## Task instructions
Show all lines of the entries in which the word "href" is found.
───── Dataset records
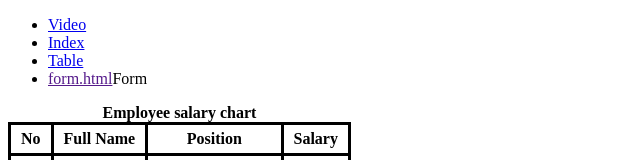
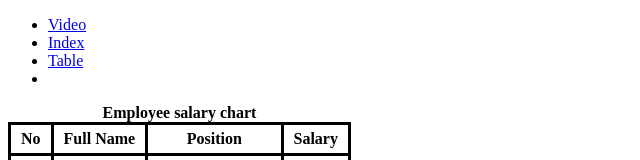
Before and after one commit to SymoonSIAM08/html5-intro, a plain HTML site: page table.html in a window 1280 px wide. Shown: the top 160 px of the page, without its empty margins (0-640 px from the left). Drawn offline with Linux system fonts and the light colour scheme.

Commit message:
nav success

```diff
--- a/table.html
+++ b/table.html
@@ -24,7 +24,7 @@
                 <li><a href="video.html">Video</a></li>
                 <li><a href="index.html">Index</a></li>
                 <li><a href="table.html">Table</a></li>
-                <li><a href="">form.html</a>Form</li>
+                <li><a href="form.html"></a></li>
             </ul>
         </nav>
 
```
──────────
## Task response
                 <li><a href="video.html">Video</a></li>
                 <li><a href="index.html">Index</a></li>
                 <li><a href="table.html">Table</a></li>
-                <li><a href="">form.html</a>Form</li>
+                <li><a href="form.html"></a></li>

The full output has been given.